Whichever lines of the entries hold the word "components" should be identified and copied.

[Screenshot and code edit data]
++++
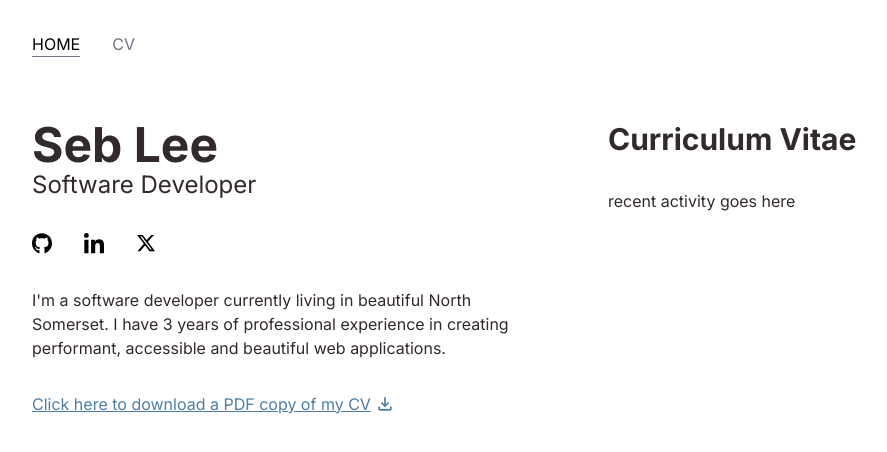
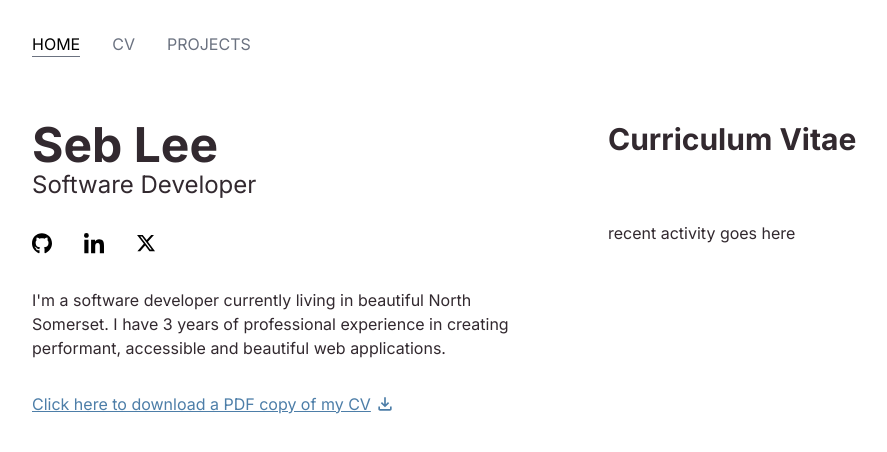
Before and after one commit to jebzley/sebleedotdev, a Next.js app: page / in a window 1280 px wide. Shown: the top 452 px of the page, without its empty margins (64-951 px from the left). Built offline with nearby package versions, Linux system fonts and the light colour scheme.

Commit message:
add page and route

```diff
--- a/src/app/page.tsx
+++ b/src/app/page.tsx
@@ -6,7 +6,7 @@ import { CustomLink } from "@/components/CustomLink";
 
 export default function Home() {
   const isSmolModeEnabled = process.env.NEXT_PUBLIC_SMOL_MODE;
-
+  console.log(isSmolModeEnabled);
   return (
     <PageLayout>
       <section aria-label="About Me" className="flex flex-col gap-8">
@@ -26,6 +26,7 @@ export default function Home() {
         className="flex flex-col gap-8 lg:overflow-hidden"
       >
         <h2 className="text-3xl">Curriculum Vitae</h2>
+        <p>{isSmolModeEnabled}</p>
         <div className="lg:overflow-scroll lg:pr-4">
           {isSmolModeEnabled ? (
             <CurriculumVitae />
--- /dev/null
+++ b/src/app/projects/page.tsx
@@ -0,0 +1,3 @@
+export default function ProjectsPage() {
+  return <p>projects</p>;
+}
--- a/src/components/Navigation/index.tsx
+++ b/src/components/Navigation/index.tsx
@@ -4,6 +4,7 @@ import { NavigationLink } from "./NavigationLink";
 const navItems: { name: string; href: string }[] = [
   { name: "Home", href: ROUTES.HOME },
   { name: "CV", href: ROUTES.WORK },
+  { name: "Projects", href: ROUTES.PROJECTS },
 ];
 
 export function Navigation() {
--- a/src/constants/routes.ts
+++ b/src/constants/routes.ts
@@ -1,4 +1,5 @@
 export const ROUTES = {
   HOME: "/",
   WORK: "/work",
+  PROJECTS: "/projects",
 };
```
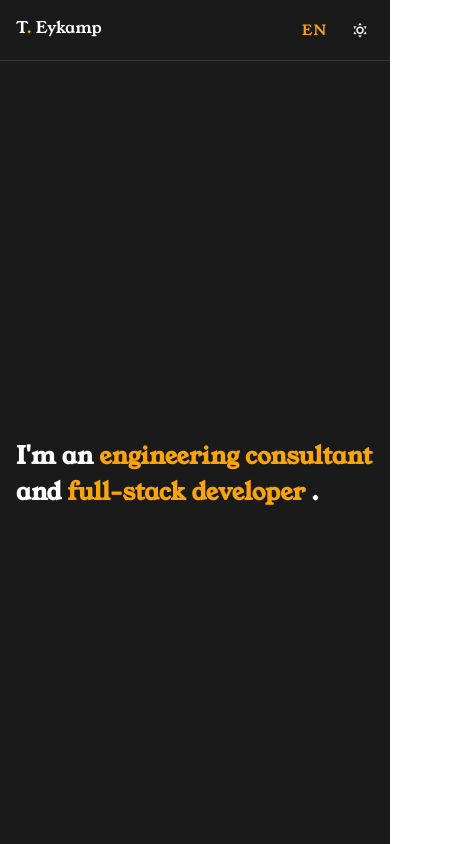
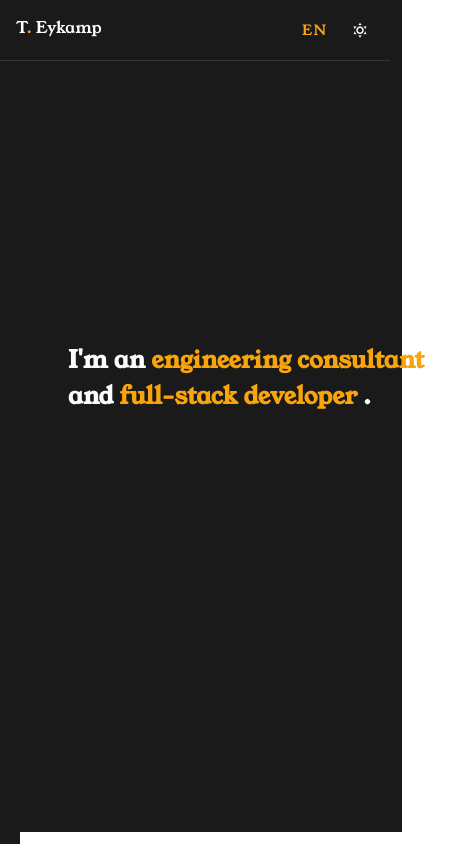
Before and after one commit to teykamp/homepage, a Vue app: page / in a window 390 px wide. Shown: the top 844 px of the page, 466 px wide, since content can reach past the window. Built offline with nearby package versions, Linux system fonts and the light colour scheme.

Commit message:
introduce breakpoints for title

```diff
--- a/src/components/MainContent.vue
+++ b/src/components/MainContent.vue
@@ -1,4 +1,33 @@
 <template>
+  <v-row
+    class="d-flex"
+  >
+    <v-sheet
+      :style="{
+        ...colors,
+        'height': '100vh',
+
+      }">
+        <v-sheet :style="{
+          ...colors,
+          'height': '40vh',
+        }"></v-sheet>
+      <v-container class="d-flex ml-16">
+        <h2>
+          {{ text.en.title[0] }}
+          <span
+            @click="scrollTop('jobOne')"
+            class="d-inline"
+          >{{ text.en.title[1] }}</span>
+          {{ text.en.title[2] }}
+          <span
+            @click="scrollTop('jobTwo')"
+            class="d-inline"
+          >{{ text.en.title[3] }}</span>
+          {{ text.en.title[4] }}
+        </h2>
+      </v-container>
+    </v-sheet>
     <v-sheet
       :style="{
         ...colors,
@@ -6,23 +35,25 @@
     }">
       <v-sheet :style="{
         ...colors,
-        'height': '50vh',
+        'height': '20vh',
       }"></v-sheet>
-    <v-container class="d-flex">
-      <h2>
-        {{ text.en.title[0] }}
-        <span>{{ text.en.title[1] }}</span>
-        {{ text.en.title[2] }}
-        <span>{{ text.en.title[3] }}</span>
-        {{ text.en.title[4] }}
-      </h2>
+      <v-container
+        :style="{
+        ...colors,
+        'height': '40vh',
+        }"
+        class="d-flex justify-center">
       </v-container>
     </v-sheet>
+  </v-row>
 </template>
 
 <script setup lang="ts">
 import { computed } from 'vue'
 import { useDarkModeStore, useLanguageStore } from '../stores/Store'
+// import { useDisplay } from 'vuetify'
+
+// const { xs, mdAndUp } = useDisplay()
 
 const darkMode = useDarkModeStore()
 const language = useLanguageStore()
@@ -36,6 +67,12 @@ const colors = computed(() => {
     }
 })
 
+const scrollTop = (elementId: string) => {
+  const element = document.getElementById(elementId)
+  if (element)
+    window.scrollTo(0, element.offsetTop)
+}
+
 const text = computed(() => {
   return language.content
 })
@@ -43,10 +80,25 @@ const text = computed(() => {
 
 <style scoped>
 span {
+    position: relative;
     color: v-bind('darkMode.darkColor.gold');
+    display: inline-block;
+    cursor: pointer;
 }
 
-span:hover {
-  text-decoration: underline;
+span:after {
+    position: absolute;
+    left: 0px;
+    background-color: v-bind('darkMode.darkColor.gold');
+    content: '';
+    display: block;
+    height: .1em;
+    margin-top: -3px;
+    transition: .2s;
+    width: 0;
+}
+
+span:hover:after {
+    width: 100%;
 }
 </style>
--- a/src/stores/Store.ts
+++ b/src/stores/Store.ts
@@ -30,7 +30,7 @@ export const useLanguageStore = defineStore('language', {
         content: {
             en: {
                 title: [
-                    'I\'m an ',
+                    'I\'m an',
                     'engineering consultant ',
                     'and ',
                     'full-stack developer',
```
Lines whose indentation alone changed are shown as unchanged.
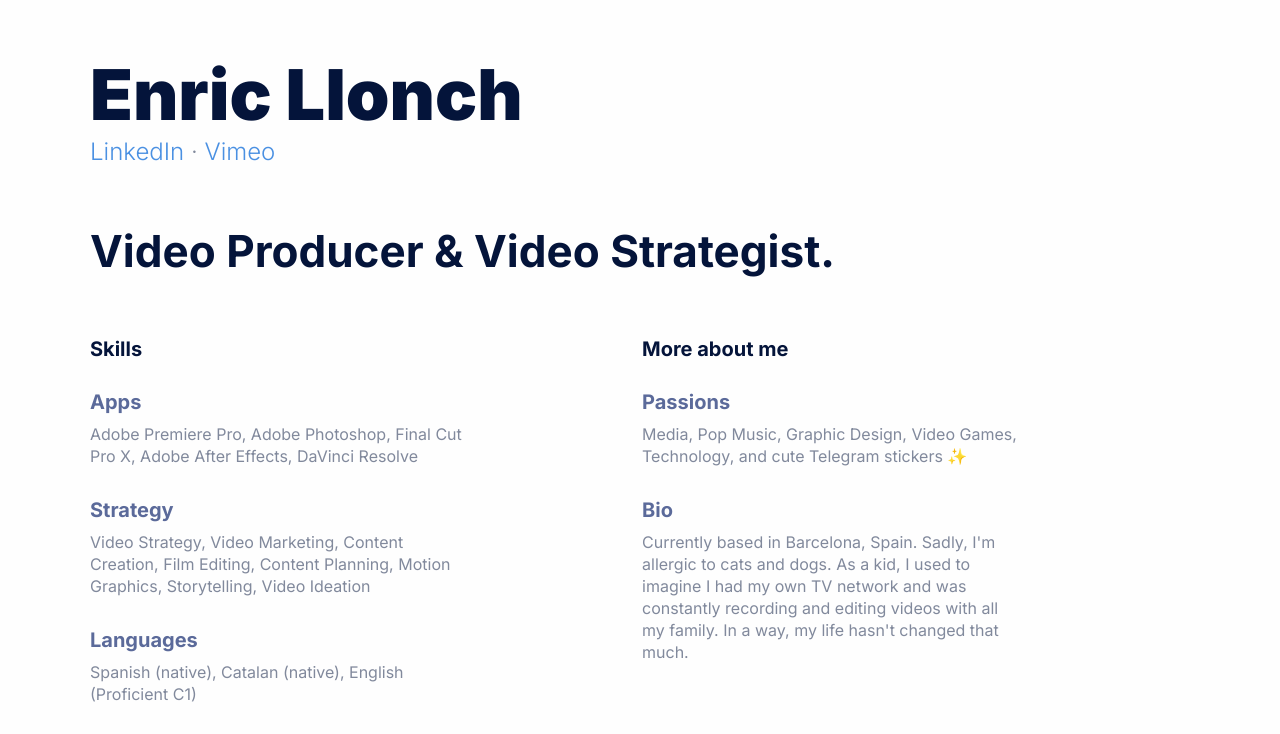
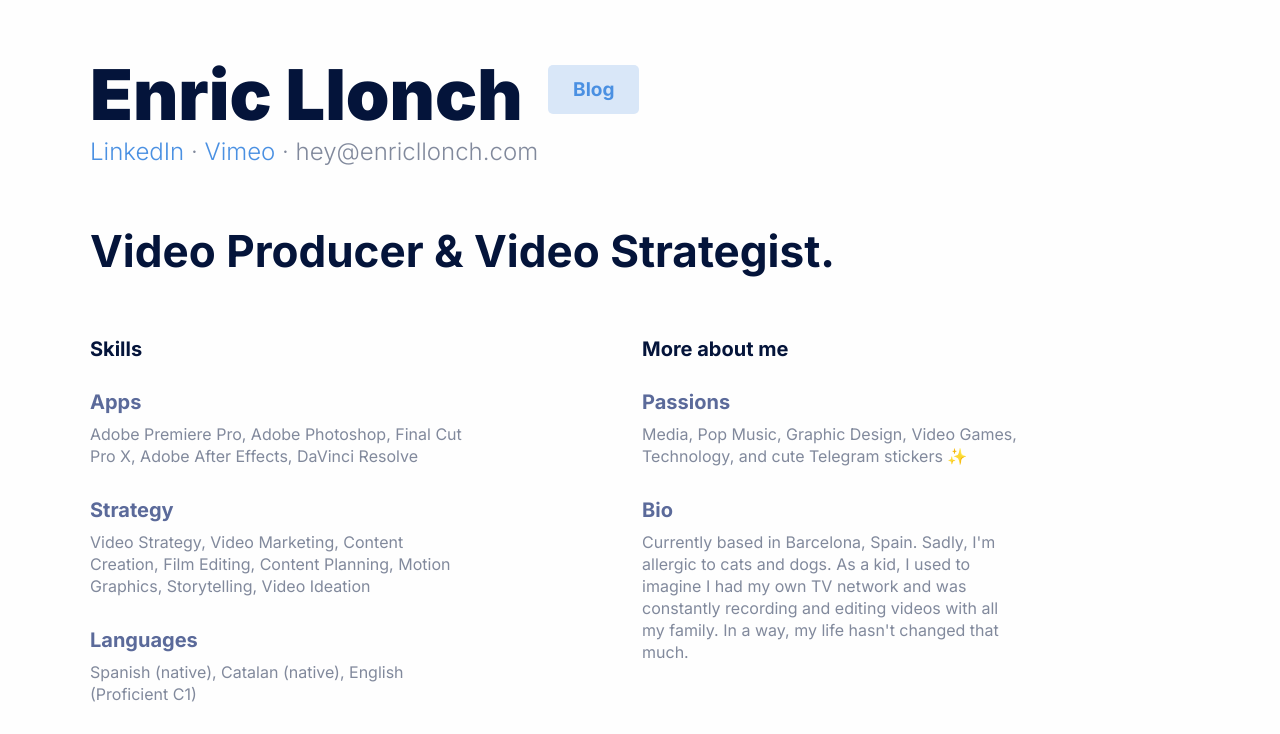
Before and after one commit to enricllonch/enricllonch.github.io, a plain HTML site: page index.html in a window 1280 px wide. Shown: the top 734 px of the page. Drawn offline with Linux system fonts and the light colour scheme.

Commit message:
Update index.html

```diff
--- a/index.html
+++ b/index.html
@@ -10,7 +10,8 @@
 	<div class="container">
 		<div class="hero">
 			<h1 class="name">Enric Llonch</h1>
-      <span class="email"><a href="https://www.linkedin.com/in/enricllonch/">LinkedIn</a> · <a href="https://vimeo.com/enricll">Vimeo</a></span>
+			<a href="https://blog.enricllonch.com"><span class="job-title">Blog<span></a>
+     			<span class="email"><a href="https://www.linkedin.com/in/enricllonch/">LinkedIn</a> · <a href="https://vimeo.com/enricll">Vimeo</a> · hey@enricllonch.com</span>
 
 			<h2 class="lead">Video Producer & Video Strategist.</h2>
 		</div>
```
++++
[Answer below]
@@ -6,7 +6,7 @@ import { CustomLink } from "@/components/CustomLink";
--- a/src/components/Navigation/index.tsx
+++ b/src/components/Navigation/index.tsx
--- a/src/components/MainContent.vue
+++ b/src/components/MainContent.vue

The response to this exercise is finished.